◆ Task details: Pull every line containing "bold" out of the material below.

◆ Information shown:

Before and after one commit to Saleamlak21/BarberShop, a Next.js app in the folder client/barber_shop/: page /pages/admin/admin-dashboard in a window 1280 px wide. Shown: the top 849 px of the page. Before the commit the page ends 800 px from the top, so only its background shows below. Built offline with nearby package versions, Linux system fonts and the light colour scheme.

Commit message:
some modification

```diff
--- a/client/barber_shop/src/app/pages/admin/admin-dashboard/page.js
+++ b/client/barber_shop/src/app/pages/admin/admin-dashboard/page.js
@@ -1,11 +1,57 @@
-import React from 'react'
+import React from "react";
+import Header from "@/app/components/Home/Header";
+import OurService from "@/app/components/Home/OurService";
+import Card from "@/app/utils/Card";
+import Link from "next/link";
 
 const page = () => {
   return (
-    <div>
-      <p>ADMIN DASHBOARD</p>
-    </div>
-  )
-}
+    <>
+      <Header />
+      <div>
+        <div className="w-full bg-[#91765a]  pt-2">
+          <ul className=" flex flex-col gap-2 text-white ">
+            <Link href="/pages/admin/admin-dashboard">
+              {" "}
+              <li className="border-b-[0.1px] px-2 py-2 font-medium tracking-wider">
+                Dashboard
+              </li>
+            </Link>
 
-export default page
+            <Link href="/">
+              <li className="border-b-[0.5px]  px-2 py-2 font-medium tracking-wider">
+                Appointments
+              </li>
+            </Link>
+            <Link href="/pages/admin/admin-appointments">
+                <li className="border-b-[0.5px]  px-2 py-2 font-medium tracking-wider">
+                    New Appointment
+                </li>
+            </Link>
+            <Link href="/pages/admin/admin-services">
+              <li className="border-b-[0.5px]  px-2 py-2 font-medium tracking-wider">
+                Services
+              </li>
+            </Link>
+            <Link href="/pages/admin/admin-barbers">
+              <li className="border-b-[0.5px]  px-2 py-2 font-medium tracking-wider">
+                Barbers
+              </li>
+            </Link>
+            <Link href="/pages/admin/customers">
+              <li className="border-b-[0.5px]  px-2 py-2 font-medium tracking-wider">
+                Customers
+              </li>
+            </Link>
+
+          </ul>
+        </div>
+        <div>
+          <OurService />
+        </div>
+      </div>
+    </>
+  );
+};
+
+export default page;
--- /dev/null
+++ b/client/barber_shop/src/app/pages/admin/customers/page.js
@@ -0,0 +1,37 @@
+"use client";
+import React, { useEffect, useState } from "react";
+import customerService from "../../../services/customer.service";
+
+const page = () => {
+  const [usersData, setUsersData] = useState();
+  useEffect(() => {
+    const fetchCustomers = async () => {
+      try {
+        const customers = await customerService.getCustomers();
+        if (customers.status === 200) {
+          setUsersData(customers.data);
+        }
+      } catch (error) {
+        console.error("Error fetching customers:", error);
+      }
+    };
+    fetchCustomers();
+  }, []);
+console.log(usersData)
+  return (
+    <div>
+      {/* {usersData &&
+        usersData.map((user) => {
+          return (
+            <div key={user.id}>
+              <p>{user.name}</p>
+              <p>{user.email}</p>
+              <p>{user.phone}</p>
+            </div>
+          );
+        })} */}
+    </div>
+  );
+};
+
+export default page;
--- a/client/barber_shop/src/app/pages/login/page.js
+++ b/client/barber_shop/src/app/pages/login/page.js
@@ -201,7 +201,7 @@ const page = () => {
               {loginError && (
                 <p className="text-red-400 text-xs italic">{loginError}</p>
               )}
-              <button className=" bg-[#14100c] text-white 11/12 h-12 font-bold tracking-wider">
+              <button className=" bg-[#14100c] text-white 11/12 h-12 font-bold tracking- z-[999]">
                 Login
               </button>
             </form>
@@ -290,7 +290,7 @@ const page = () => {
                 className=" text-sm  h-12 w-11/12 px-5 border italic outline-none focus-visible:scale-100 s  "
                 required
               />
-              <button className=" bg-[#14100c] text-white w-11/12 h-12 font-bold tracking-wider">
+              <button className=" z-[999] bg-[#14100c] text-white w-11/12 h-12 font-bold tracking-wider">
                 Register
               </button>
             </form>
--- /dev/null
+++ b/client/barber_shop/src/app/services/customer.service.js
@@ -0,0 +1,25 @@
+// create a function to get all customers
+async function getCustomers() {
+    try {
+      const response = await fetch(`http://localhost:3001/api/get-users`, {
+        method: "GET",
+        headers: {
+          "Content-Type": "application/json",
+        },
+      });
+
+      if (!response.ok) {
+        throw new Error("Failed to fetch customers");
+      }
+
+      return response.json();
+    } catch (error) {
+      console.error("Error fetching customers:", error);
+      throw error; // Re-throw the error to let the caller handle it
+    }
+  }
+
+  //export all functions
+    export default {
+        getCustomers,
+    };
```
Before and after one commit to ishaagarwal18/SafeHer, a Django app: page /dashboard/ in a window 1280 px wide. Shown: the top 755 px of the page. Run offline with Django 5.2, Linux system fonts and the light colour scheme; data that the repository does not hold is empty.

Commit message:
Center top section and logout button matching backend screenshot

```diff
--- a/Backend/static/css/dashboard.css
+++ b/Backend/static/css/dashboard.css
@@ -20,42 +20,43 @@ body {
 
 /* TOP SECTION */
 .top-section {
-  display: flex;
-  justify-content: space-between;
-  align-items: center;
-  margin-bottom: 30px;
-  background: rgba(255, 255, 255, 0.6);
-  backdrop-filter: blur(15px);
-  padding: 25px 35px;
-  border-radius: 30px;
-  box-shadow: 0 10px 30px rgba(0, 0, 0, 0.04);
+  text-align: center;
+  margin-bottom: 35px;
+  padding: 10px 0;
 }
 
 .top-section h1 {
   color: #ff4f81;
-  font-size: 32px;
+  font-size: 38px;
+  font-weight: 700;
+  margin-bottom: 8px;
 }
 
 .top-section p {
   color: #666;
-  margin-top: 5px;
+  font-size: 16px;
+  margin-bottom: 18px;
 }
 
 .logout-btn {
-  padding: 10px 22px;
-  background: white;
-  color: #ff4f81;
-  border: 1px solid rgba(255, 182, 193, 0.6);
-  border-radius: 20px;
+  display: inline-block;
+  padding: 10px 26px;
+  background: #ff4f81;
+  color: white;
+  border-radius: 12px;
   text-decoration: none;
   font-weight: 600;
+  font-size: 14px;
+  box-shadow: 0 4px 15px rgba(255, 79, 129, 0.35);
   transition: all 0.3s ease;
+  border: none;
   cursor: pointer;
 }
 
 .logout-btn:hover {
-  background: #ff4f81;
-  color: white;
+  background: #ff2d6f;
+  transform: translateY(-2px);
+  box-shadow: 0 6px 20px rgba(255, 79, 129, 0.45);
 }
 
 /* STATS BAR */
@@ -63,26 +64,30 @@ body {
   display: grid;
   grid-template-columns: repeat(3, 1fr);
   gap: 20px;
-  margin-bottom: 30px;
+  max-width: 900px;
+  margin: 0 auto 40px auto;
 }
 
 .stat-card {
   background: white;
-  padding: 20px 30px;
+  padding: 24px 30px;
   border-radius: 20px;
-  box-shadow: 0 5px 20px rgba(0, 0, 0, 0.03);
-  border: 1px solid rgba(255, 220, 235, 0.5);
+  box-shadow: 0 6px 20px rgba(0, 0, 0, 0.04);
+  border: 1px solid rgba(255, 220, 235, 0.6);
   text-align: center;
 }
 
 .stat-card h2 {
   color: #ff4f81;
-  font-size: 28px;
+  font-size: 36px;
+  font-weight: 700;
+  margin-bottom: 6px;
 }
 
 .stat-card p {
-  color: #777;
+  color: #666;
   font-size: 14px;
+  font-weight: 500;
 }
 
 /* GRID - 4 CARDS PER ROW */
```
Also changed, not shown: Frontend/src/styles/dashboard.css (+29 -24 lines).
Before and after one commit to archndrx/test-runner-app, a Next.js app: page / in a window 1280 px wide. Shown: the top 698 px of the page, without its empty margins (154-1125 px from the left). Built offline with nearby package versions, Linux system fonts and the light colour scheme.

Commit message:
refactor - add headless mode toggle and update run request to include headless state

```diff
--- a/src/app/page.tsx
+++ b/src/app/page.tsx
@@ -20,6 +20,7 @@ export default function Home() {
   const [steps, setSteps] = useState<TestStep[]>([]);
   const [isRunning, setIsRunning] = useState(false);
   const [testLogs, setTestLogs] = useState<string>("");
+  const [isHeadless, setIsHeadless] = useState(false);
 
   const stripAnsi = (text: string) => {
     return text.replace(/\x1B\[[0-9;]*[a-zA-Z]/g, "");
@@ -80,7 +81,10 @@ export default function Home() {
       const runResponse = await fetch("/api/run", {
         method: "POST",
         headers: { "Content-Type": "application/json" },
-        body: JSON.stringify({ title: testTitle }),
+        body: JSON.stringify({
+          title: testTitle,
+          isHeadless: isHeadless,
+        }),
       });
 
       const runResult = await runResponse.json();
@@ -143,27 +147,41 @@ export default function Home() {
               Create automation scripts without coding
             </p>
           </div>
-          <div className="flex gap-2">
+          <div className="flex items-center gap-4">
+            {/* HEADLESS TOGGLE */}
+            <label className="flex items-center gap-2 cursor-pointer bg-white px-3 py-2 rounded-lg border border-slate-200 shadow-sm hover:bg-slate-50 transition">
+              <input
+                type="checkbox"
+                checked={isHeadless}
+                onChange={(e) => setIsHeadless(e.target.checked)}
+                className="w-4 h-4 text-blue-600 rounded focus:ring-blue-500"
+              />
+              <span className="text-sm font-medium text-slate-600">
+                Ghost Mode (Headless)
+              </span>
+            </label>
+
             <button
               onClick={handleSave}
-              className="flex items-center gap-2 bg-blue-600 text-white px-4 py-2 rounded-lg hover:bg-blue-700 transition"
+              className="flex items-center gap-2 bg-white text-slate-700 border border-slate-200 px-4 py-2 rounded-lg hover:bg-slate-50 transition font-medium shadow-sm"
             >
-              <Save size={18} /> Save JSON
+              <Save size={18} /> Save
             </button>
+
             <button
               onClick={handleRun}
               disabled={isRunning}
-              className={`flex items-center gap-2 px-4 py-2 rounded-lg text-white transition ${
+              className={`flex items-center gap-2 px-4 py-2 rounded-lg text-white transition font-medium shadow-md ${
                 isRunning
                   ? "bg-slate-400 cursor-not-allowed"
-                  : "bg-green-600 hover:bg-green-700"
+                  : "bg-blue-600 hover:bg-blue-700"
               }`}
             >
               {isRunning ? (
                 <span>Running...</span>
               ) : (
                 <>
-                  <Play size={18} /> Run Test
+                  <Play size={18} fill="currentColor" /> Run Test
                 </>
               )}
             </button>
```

◆ Result for this exercise:
-              <button className=" bg-[#14100c] text-white 11/12 h-12 font-bold tracking-wider">
+              <button className=" bg-[#14100c] text-white 11/12 h-12 font-bold tracking- z-[999]">
-              <button className=" bg-[#14100c] text-white w-11/12 h-12 font-bold tracking-wider">
+              <button className=" z-[999] bg-[#14100c] text-white w-11/12 h-12 font-bold tracking-wider">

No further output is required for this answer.